**EXERCISE REQUIREMENTS:** Print the data once more, exactly as given. Drop the pictures.

GIVEN INFORMATION Start Marker

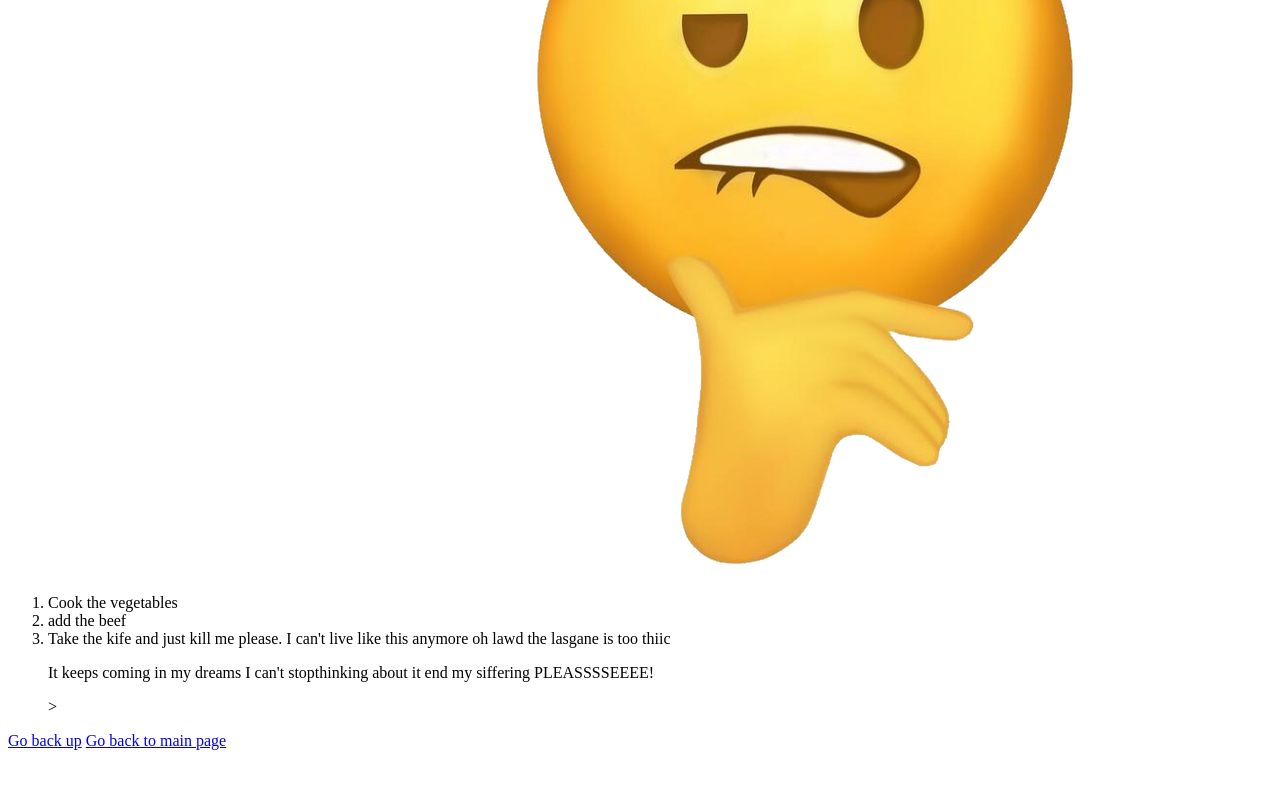
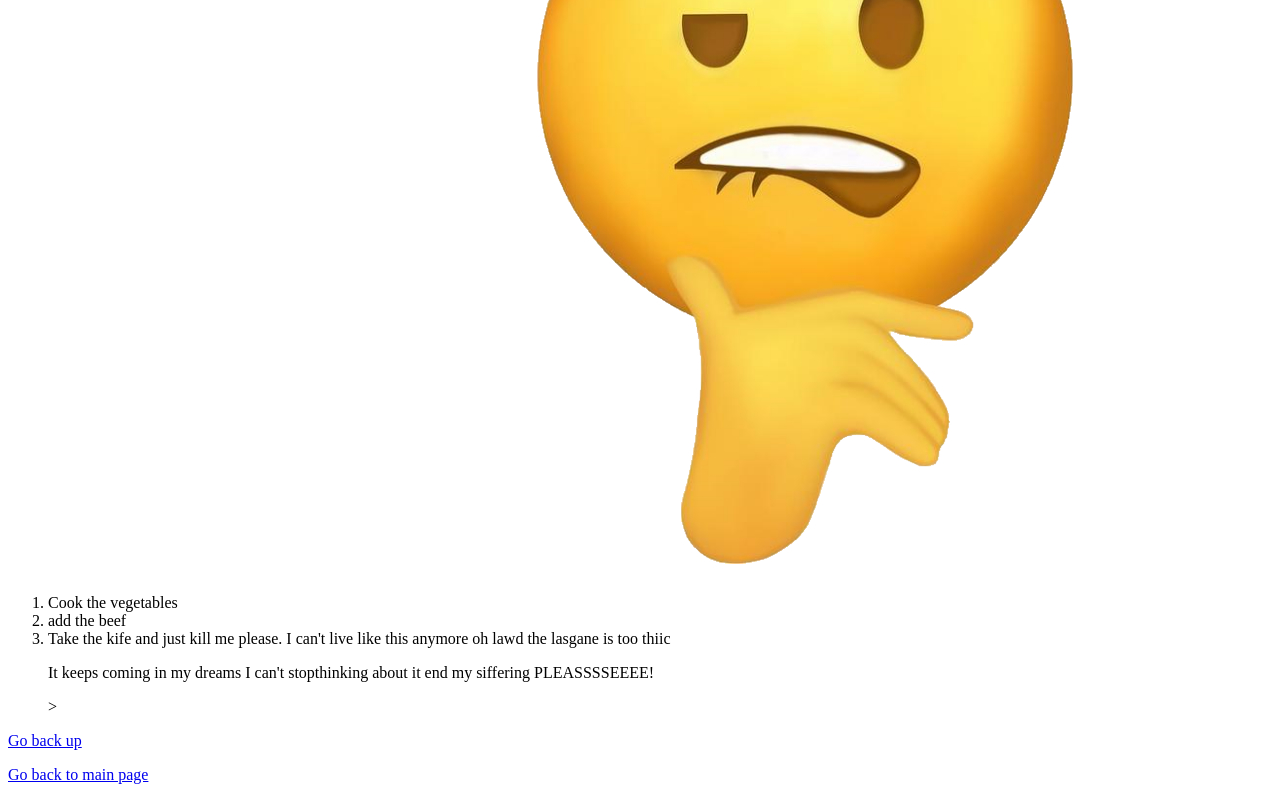
Before and after one commit to NoobLord42069/Assignment-1-recipies, a plain HTML site: page lasagne.html in a window 1280 px wide. Shown: the part 877-1677 px from the top of the page. Before the commit the page ends 1635 px from the top, so only its background shows below. Drawn offline with Linux system fonts and the light colour scheme.

Commit message:
Just cleaned a buncha studd up. This IS THE PEAK FINAL BEST FORM

```diff
--- a/lasagne.html
+++ b/lasagne.html
@@ -3,7 +3,7 @@
 
     <head>
         <meta charset="UTF-8">
-        <title>LASANGE!</title>
+        <title>LASAGNE!</title>
     </head>
 
     <body>
@@ -33,8 +33,8 @@
             <li>Take the kife and just kill me please. I can't live like this anymore oh lawd the lasgane is too thiic <p>It keeps coming in my dreams I can't stopthinking about it end my siffering PLEASSSSEEEE!</p>></li>
         </ol>
 
-        <a href=#top>Go back up</a>
-        <a href="index.html">Go back to main page</a>
+        <p><a href=#top>Go back up</a></p>
+        <p><a href="index.html">Go back to main page</a></p>
     </body>
 
 </html>
```
Also changed, not shown: shawarma.html (+3 -2 lines).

GIVEN INFORMATION End Marker

**TASK RESULT:**
Before and after one commit to NoobLord42069/Assignment-1-recipies, a plain HTML site: page lasagne.html in a window 1280 px wide. Shown: the part 877-1677 px from the top of the page. Before the commit the page ends 1635 px from the top, so only its background shows below. Drawn offline with Linux system fonts and the light colour scheme.

Commit message:
Just cleaned a buncha studd up. This IS THE PEAK FINAL BEST FORM

```diff
--- a/lasagne.html
+++ b/lasagne.html
@@ -3,7 +3,7 @@
 
     <head>
         <meta charset="UTF-8">
-        <title>LASANGE!</title>
+        <title>LASAGNE!</title>
     </head>
 
     <body>
@@ -33,8 +33,8 @@
             <li>Take the kife and just kill me please. I can't live like this anymore oh lawd the lasgane is too thiic <p>It keeps coming in my dreams I can't stopthinking about it end my siffering PLEASSSSEEEE!</p>></li>
         </ol>
 
-        <a href=#top>Go back up</a>
-        <a href="index.html">Go back to main page</a>
+        <p><a href=#top>Go back up</a></p>
+        <p><a href="index.html">Go back to main page</a></p>
     </body>
 
 </html>
```
Also changed, not shown: shawarma.html (+3 -2 lines).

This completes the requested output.